> _Instructions for the task_
Nothing but the records, repeated exactly, should form the response.

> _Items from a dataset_

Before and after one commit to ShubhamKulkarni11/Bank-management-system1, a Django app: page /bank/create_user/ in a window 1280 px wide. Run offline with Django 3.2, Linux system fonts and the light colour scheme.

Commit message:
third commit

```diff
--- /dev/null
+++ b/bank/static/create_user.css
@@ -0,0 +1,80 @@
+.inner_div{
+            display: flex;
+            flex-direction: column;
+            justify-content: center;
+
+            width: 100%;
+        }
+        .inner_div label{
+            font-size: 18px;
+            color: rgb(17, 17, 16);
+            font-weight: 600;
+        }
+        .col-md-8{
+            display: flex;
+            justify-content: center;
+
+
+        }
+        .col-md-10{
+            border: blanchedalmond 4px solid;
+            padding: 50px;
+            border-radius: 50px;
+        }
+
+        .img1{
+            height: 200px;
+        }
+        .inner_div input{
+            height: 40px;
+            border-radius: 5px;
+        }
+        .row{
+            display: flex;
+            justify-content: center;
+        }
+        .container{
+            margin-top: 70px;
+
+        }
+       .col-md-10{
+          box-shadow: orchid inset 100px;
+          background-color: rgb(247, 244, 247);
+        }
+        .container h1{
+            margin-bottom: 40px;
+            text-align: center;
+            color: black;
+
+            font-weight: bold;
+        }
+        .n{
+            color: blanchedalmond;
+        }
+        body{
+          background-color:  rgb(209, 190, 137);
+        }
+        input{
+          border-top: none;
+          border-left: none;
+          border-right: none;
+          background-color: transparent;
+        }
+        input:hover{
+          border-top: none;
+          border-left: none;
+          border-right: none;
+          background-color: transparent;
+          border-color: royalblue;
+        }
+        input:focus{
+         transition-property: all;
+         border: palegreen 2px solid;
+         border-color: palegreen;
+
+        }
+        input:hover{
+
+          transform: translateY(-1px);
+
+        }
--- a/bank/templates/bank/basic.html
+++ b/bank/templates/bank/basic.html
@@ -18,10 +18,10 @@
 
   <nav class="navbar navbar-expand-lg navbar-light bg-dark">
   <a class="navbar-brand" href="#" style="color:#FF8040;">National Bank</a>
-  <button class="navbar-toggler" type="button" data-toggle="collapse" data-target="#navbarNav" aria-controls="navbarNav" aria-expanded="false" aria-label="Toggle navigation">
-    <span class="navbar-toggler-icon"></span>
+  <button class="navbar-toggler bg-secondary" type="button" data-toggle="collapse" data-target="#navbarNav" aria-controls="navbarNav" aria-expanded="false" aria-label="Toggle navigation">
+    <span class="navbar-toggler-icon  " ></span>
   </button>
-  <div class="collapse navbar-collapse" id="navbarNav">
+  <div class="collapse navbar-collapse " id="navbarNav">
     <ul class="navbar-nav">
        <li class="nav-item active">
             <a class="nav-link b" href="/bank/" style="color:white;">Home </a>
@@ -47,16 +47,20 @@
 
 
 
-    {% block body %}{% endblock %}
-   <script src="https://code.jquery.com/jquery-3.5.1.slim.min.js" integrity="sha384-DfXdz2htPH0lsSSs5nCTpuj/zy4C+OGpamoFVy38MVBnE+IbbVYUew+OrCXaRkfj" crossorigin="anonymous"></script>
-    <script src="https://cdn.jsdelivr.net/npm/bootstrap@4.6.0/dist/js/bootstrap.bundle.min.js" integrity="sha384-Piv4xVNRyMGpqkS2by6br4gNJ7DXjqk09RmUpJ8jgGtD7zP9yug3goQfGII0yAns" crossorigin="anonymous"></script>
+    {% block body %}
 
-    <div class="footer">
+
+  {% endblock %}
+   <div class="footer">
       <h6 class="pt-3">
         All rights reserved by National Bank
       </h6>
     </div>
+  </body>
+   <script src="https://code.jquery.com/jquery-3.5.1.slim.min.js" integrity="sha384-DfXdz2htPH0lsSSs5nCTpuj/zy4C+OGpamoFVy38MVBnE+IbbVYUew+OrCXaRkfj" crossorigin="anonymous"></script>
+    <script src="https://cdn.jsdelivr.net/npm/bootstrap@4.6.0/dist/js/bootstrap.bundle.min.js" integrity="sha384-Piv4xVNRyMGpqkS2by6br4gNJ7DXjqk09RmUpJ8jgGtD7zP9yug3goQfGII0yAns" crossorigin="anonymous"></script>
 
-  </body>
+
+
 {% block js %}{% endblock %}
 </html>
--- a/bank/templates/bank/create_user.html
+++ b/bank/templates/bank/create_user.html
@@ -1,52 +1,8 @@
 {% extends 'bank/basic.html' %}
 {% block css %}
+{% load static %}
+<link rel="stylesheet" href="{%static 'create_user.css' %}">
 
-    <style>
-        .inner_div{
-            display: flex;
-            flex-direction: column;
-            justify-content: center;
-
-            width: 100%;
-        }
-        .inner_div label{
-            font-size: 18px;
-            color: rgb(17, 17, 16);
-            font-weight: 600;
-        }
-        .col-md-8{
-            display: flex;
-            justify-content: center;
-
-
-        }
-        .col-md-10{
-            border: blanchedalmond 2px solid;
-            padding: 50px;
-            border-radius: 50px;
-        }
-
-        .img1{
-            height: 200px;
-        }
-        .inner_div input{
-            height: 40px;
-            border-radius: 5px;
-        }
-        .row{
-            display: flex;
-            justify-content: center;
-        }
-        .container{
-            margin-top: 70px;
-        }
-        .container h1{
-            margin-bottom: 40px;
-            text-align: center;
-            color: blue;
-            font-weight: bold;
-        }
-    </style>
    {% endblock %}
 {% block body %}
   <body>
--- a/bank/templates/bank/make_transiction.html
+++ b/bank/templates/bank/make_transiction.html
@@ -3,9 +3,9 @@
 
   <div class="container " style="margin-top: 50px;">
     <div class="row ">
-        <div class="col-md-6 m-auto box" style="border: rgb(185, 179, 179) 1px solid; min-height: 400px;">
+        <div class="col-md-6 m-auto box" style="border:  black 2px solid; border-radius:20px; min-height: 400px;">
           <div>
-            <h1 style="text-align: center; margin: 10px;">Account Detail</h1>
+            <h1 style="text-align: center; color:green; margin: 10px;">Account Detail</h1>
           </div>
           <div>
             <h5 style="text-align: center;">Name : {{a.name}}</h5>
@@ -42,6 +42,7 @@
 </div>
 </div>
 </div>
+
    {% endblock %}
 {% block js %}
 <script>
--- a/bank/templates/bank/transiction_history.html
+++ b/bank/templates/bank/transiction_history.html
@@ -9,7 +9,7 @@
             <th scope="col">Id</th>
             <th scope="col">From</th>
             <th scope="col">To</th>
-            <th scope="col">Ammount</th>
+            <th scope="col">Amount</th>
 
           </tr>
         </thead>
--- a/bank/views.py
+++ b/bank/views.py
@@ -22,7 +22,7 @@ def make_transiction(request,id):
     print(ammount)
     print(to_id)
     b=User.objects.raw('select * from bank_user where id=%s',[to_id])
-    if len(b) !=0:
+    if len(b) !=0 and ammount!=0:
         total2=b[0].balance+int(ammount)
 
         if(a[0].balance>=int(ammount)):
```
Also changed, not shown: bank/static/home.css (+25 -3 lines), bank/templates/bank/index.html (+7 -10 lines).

> _Solution_
Before and after one commit to ShubhamKulkarni11/Bank-management-system1, a Django app: page /bank/create_user/ in a window 1280 px wide. Run offline with Django 3.2, Linux system fonts and the light colour scheme.

Commit message:
third commit

```diff
--- /dev/null
+++ b/bank/static/create_user.css
@@ -0,0 +1,80 @@
+.inner_div{
+            display: flex;
+            flex-direction: column;
+            justify-content: center;
+
+            width: 100%;
+        }
+        .inner_div label{
+            font-size: 18px;
+            color: rgb(17, 17, 16);
+            font-weight: 600;
+        }
+        .col-md-8{
+            display: flex;
+            justify-content: center;
+
+
+        }
+        .col-md-10{
+            border: blanchedalmond 4px solid;
+            padding: 50px;
+            border-radius: 50px;
+        }
+
+        .img1{
+            height: 200px;
+        }
+        .inner_div input{
+            height: 40px;
+            border-radius: 5px;
+        }
+        .row{
+            display: flex;
+            justify-content: center;
+        }
+        .container{
+            margin-top: 70px;
+
+        }
+       .col-md-10{
+          box-shadow: orchid inset 100px;
+          background-color: rgb(247, 244, 247);
+        }
+        .container h1{
+            margin-bottom: 40px;
+            text-align: center;
+            color: black;
+
+            font-weight: bold;
+        }
+        .n{
+            color: blanchedalmond;
+        }
+        body{
+          background-color:  rgb(209, 190, 137);
+        }
+        input{
+          border-top: none;
+          border-left: none;
+          border-right: none;
+          background-color: transparent;
+        }
+        input:hover{
+          border-top: none;
+          border-left: none;
+          border-right: none;
+          background-color: transparent;
+          border-color: royalblue;
+        }
+        input:focus{
+         transition-property: all;
+         border: palegreen 2px solid;
+         border-color: palegreen;
+
+        }
+        input:hover{
+
+          transform: translateY(-1px);
+
+        }
--- a/bank/templates/bank/basic.html
+++ b/bank/templates/bank/basic.html
@@ -18,10 +18,10 @@
 
   <nav class="navbar navbar-expand-lg navbar-light bg-dark">
   <a class="navbar-brand" href="#" style="color:#FF8040;">National Bank</a>
-  <button class="navbar-toggler" type="button" data-toggle="collapse" data-target="#navbarNav" aria-controls="navbarNav" aria-expanded="false" aria-label="Toggle navigation">
-    <span class="navbar-toggler-icon"></span>
+  <button class="navbar-toggler bg-secondary" type="button" data-toggle="collapse" data-target="#navbarNav" aria-controls="navbarNav" aria-expanded="false" aria-label="Toggle navigation">
+    <span class="navbar-toggler-icon  " ></span>
   </button>
-  <div class="collapse navbar-collapse" id="navbarNav">
+  <div class="collapse navbar-collapse " id="navbarNav">
     <ul class="navbar-nav">
        <li class="nav-item active">
             <a class="nav-link b" href="/bank/" style="color:white;">Home </a>
@@ -47,16 +47,20 @@
 
 
 
-    {% block body %}{% endblock %}
-   <script src="https://code.jquery.com/jquery-3.5.1.slim.min.js" integrity="sha384-DfXdz2htPH0lsSSs5nCTpuj/zy4C+OGpamoFVy38MVBnE+IbbVYUew+OrCXaRkfj" crossorigin="anonymous"></script>
-    <script src="https://cdn.jsdelivr.net/npm/bootstrap@4.6.0/dist/js/bootstrap.bundle.min.js" integrity="sha384-Piv4xVNRyMGpqkS2by6br4gNJ7DXjqk09RmUpJ8jgGtD7zP9yug3goQfGII0yAns" crossorigin="anonymous"></script>
+    {% block body %}
 
-    <div class="footer">
+
+  {% endblock %}
+   <div class="footer">
       <h6 class="pt-3">
         All rights reserved by National Bank
       </h6>
     </div>
+  </body>
+   <script src="https://code.jquery.com/jquery-3.5.1.slim.min.js" integrity="sha384-DfXdz2htPH0lsSSs5nCTpuj/zy4C+OGpamoFVy38MVBnE+IbbVYUew+OrCXaRkfj" crossorigin="anonymous"></script>
+    <script src="https://cdn.jsdelivr.net/npm/bootstrap@4.6.0/dist/js/bootstrap.bundle.min.js" integrity="sha384-Piv4xVNRyMGpqkS2by6br4gNJ7DXjqk09RmUpJ8jgGtD7zP9yug3goQfGII0yAns" crossorigin="anonymous"></script>
 
-  </body>
+
+
 {% block js %}{% endblock %}
 </html>
--- a/bank/templates/bank/create_user.html
+++ b/bank/templates/bank/create_user.html
@@ -1,52 +1,8 @@
 {% extends 'bank/basic.html' %}
 {% block css %}
+{% load static %}
+<link rel="stylesheet" href="{%static 'create_user.css' %}">
 
-    <style>
-        .inner_div{
-            display: flex;
-            flex-direction: column;
-            justify-content: center;
-
-            width: 100%;
-        }
-        .inner_div label{
-            font-size: 18px;
-            color: rgb(17, 17, 16);
-            font-weight: 600;
-        }
-        .col-md-8{
-            display: flex;
-            justify-content: center;
-
-
-        }
-        .col-md-10{
-            border: blanchedalmond 2px solid;
-            padding: 50px;
-            border-radius: 50px;
-        }
-
-        .img1{
-            height: 200px;
-        }
-        .inner_div input{
-            height: 40px;
-            border-radius: 5px;
-        }
-        .row{
-            display: flex;
-            justify-content: center;
-        }
-        .container{
-            margin-top: 70px;
-        }
-        .container h1{
-            margin-bottom: 40px;
-            text-align: center;
-            color: blue;
-            font-weight: bold;
-        }
-    </style>
    {% endblock %}
 {% block body %}
   <body>
--- a/bank/templates/bank/make_transiction.html
+++ b/bank/templates/bank/make_transiction.html
@@ -3,9 +3,9 @@
 
   <div class="container " style="margin-top: 50px;">
     <div class="row ">
-        <div class="col-md-6 m-auto box" style="border: rgb(185, 179, 179) 1px solid; min-height: 400px;">
+        <div class="col-md-6 m-auto box" style="border:  black 2px solid; border-radius:20px; min-height: 400px;">
           <div>
-            <h1 style="text-align: center; margin: 10px;">Account Detail</h1>
+            <h1 style="text-align: center; color:green; margin: 10px;">Account Detail</h1>
           </div>
           <div>
             <h5 style="text-align: center;">Name : {{a.name}}</h5>
@@ -42,6 +42,7 @@
 </div>
 </div>
 </div>
+
    {% endblock %}
 {% block js %}
 <script>
--- a/bank/templates/bank/transiction_history.html
+++ b/bank/templates/bank/transiction_history.html
@@ -9,7 +9,7 @@
             <th scope="col">Id</th>
             <th scope="col">From</th>
             <th scope="col">To</th>
-            <th scope="col">Ammount</th>
+            <th scope="col">Amount</th>
 
           </tr>
         </thead>
--- a/bank/views.py
+++ b/bank/views.py
@@ -22,7 +22,7 @@ def make_transiction(request,id):
     print(ammount)
     print(to_id)
     b=User.objects.raw('select * from bank_user where id=%s',[to_id])
-    if len(b) !=0:
+    if len(b) !=0 and ammount!=0:
         total2=b[0].balance+int(ammount)
 
         if(a[0].balance>=int(ammount)):
```
Also changed, not shown: bank/static/home.css (+25 -3 lines), bank/templates/bank/index.html (+7 -10 lines).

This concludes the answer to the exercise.